»»

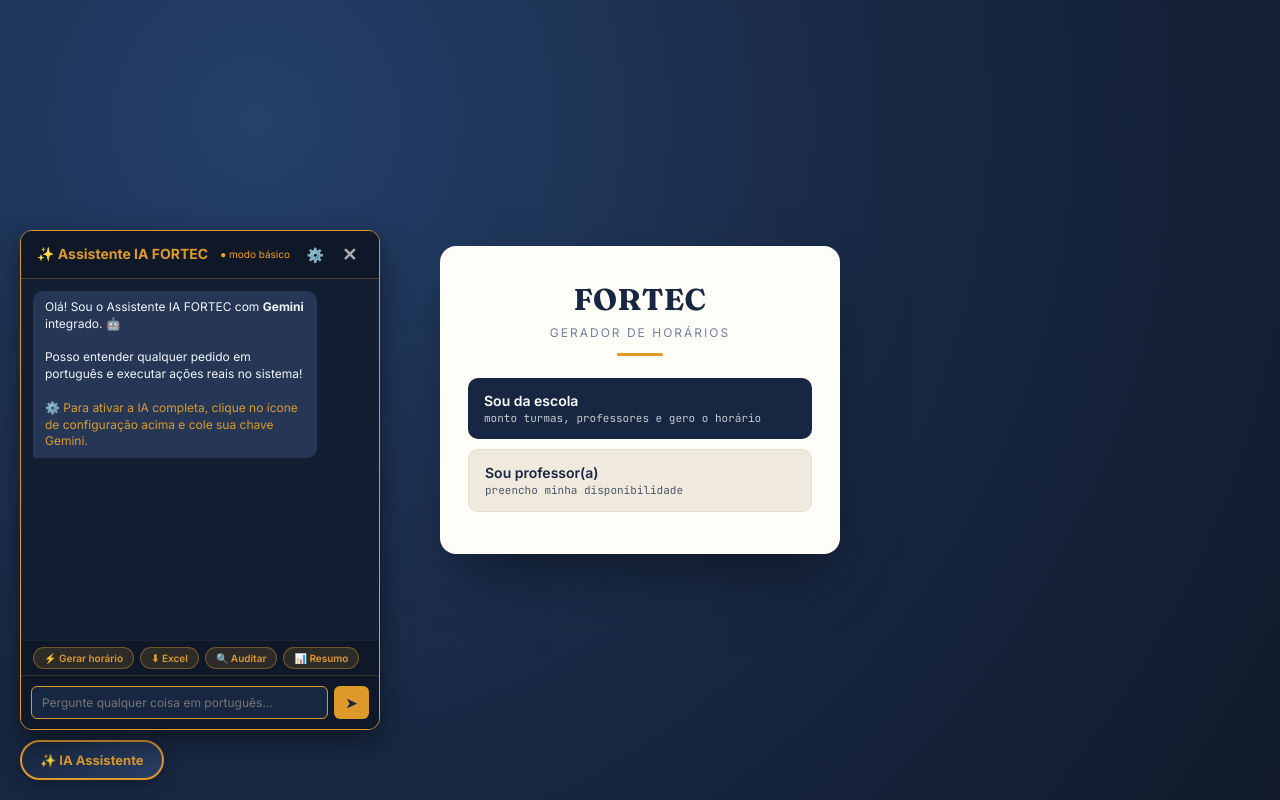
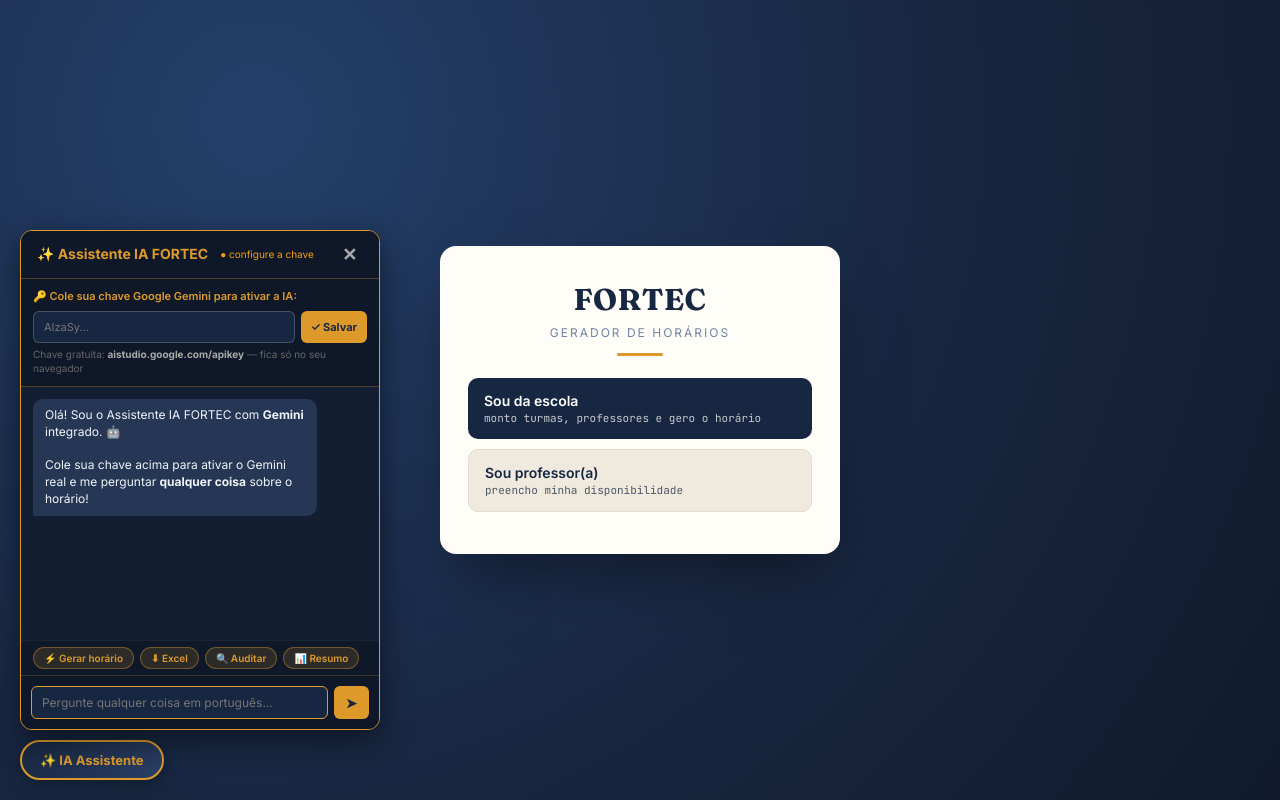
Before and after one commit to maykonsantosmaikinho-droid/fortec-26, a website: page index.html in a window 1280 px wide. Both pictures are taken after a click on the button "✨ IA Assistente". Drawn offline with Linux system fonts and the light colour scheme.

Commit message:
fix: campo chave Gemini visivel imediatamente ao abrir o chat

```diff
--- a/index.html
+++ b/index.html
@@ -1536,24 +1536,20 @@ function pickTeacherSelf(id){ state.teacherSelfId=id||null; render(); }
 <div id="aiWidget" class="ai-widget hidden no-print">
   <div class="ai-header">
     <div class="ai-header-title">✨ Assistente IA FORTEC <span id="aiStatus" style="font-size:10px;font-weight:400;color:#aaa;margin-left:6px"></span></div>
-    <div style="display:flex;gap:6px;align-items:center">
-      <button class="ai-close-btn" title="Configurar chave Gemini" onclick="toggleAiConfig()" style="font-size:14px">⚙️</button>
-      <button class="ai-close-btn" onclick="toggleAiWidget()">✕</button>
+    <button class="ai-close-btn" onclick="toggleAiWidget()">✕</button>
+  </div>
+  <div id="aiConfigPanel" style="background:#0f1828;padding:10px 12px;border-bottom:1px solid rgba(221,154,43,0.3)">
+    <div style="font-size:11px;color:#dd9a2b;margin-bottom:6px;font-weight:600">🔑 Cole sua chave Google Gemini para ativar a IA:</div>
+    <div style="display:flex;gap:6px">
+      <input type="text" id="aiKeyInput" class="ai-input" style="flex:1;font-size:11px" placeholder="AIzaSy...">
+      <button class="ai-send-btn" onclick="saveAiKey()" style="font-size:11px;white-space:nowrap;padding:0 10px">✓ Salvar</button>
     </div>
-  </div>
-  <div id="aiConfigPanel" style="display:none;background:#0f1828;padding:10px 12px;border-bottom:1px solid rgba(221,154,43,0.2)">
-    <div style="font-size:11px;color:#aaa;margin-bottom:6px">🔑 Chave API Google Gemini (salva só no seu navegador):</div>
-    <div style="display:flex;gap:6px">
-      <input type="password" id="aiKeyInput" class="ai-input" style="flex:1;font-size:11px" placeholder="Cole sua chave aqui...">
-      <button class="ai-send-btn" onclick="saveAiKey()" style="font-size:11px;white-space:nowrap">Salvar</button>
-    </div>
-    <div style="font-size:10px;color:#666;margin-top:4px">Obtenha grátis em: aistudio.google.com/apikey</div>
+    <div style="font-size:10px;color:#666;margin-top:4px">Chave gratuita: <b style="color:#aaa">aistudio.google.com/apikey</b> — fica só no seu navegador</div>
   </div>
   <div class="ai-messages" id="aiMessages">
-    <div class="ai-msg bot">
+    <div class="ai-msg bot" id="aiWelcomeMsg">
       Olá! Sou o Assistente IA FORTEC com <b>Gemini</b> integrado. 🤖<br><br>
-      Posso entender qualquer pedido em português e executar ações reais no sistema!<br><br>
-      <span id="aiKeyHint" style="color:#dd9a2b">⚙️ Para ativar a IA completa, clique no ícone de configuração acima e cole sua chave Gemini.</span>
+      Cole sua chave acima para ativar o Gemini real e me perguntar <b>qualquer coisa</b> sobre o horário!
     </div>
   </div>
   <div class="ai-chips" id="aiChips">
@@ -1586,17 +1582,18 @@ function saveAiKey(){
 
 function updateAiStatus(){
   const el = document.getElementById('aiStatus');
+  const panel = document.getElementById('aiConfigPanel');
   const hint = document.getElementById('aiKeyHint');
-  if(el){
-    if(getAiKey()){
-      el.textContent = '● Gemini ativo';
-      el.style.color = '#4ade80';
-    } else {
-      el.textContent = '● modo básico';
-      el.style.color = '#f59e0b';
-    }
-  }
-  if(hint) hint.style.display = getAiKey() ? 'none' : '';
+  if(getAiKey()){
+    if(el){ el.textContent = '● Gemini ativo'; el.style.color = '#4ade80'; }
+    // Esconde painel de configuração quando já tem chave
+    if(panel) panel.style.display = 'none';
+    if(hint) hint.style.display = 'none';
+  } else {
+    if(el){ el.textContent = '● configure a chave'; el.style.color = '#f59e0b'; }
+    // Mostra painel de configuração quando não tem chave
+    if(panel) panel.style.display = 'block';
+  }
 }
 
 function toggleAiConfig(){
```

««

▸ ACTIVITY
Repeat all the material above exactly, apart from the pictures.

▸ EXERCISE ANSWER
Before and after one commit to maykonsantosmaikinho-droid/fortec-26, a website: page index.html in a window 1280 px wide. Both pictures are taken after a click on the button "✨ IA Assistente". Drawn offline with Linux system fonts and the light colour scheme.

Commit message:
fix: campo chave Gemini visivel imediatamente ao abrir o chat

```diff
--- a/index.html
+++ b/index.html
@@ -1536,24 +1536,20 @@ function pickTeacherSelf(id){ state.teacherSelfId=id||null; render(); }
 <div id="aiWidget" class="ai-widget hidden no-print">
   <div class="ai-header">
     <div class="ai-header-title">✨ Assistente IA FORTEC <span id="aiStatus" style="font-size:10px;font-weight:400;color:#aaa;margin-left:6px"></span></div>
-    <div style="display:flex;gap:6px;align-items:center">
-      <button class="ai-close-btn" title="Configurar chave Gemini" onclick="toggleAiConfig()" style="font-size:14px">⚙️</button>
-      <button class="ai-close-btn" onclick="toggleAiWidget()">✕</button>
+    <button class="ai-close-btn" onclick="toggleAiWidget()">✕</button>
+  </div>
+  <div id="aiConfigPanel" style="background:#0f1828;padding:10px 12px;border-bottom:1px solid rgba(221,154,43,0.3)">
+    <div style="font-size:11px;color:#dd9a2b;margin-bottom:6px;font-weight:600">🔑 Cole sua chave Google Gemini para ativar a IA:</div>
+    <div style="display:flex;gap:6px">
+      <input type="text" id="aiKeyInput" class="ai-input" style="flex:1;font-size:11px" placeholder="AIzaSy...">
+      <button class="ai-send-btn" onclick="saveAiKey()" style="font-size:11px;white-space:nowrap;padding:0 10px">✓ Salvar</button>
     </div>
-  </div>
-  <div id="aiConfigPanel" style="display:none;background:#0f1828;padding:10px 12px;border-bottom:1px solid rgba(221,154,43,0.2)">
-    <div style="font-size:11px;color:#aaa;margin-bottom:6px">🔑 Chave API Google Gemini (salva só no seu navegador):</div>
-    <div style="display:flex;gap:6px">
-      <input type="password" id="aiKeyInput" class="ai-input" style="flex:1;font-size:11px" placeholder="Cole sua chave aqui...">
-      <button class="ai-send-btn" onclick="saveAiKey()" style="font-size:11px;white-space:nowrap">Salvar</button>
-    </div>
-    <div style="font-size:10px;color:#666;margin-top:4px">Obtenha grátis em: aistudio.google.com/apikey</div>
+    <div style="font-size:10px;color:#666;margin-top:4px">Chave gratuita: <b style="color:#aaa">aistudio.google.com/apikey</b> — fica só no seu navegador</div>
   </div>
   <div class="ai-messages" id="aiMessages">
-    <div class="ai-msg bot">
+    <div class="ai-msg bot" id="aiWelcomeMsg">
       Olá! Sou o Assistente IA FORTEC com <b>Gemini</b> integrado. 🤖<br><br>
-      Posso entender qualquer pedido em português e executar ações reais no sistema!<br><br>
-      <span id="aiKeyHint" style="color:#dd9a2b">⚙️ Para ativar a IA completa, clique no ícone de configuração acima e cole sua chave Gemini.</span>
+      Cole sua chave acima para ativar o Gemini real e me perguntar <b>qualquer coisa</b> sobre o horário!
     </div>
   </div>
   <div class="ai-chips" id="aiChips">
@@ -1586,17 +1582,18 @@ function saveAiKey(){
 
 function updateAiStatus(){
   const el = document.getElementById('aiStatus');
+  const panel = document.getElementById('aiConfigPanel');
   const hint = document.getElementById('aiKeyHint');
-  if(el){
-    if(getAiKey()){
-      el.textContent = '● Gemini ativo';
-      el.style.color = '#4ade80';
-    } else {
-      el.textContent = '● modo básico';
-      el.style.color = '#f59e0b';
-    }
-  }
-  if(hint) hint.style.display = getAiKey() ? 'none' : '';
+  if(getAiKey()){
+    if(el){ el.textContent = '● Gemini ativo'; el.style.color = '#4ade80'; }
+    // Esconde painel de configuração quando já tem chave
+    if(panel) panel.style.display = 'none';
+    if(hint) hint.style.display = 'none';
+  } else {
+    if(el){ el.textContent = '● configure a chave'; el.style.color = '#f59e0b'; }
+    // Mostra painel de configuração quando não tem chave
+    if(panel) panel.style.display = 'block';
+  }
 }
 
 function toggleAiConfig(){
```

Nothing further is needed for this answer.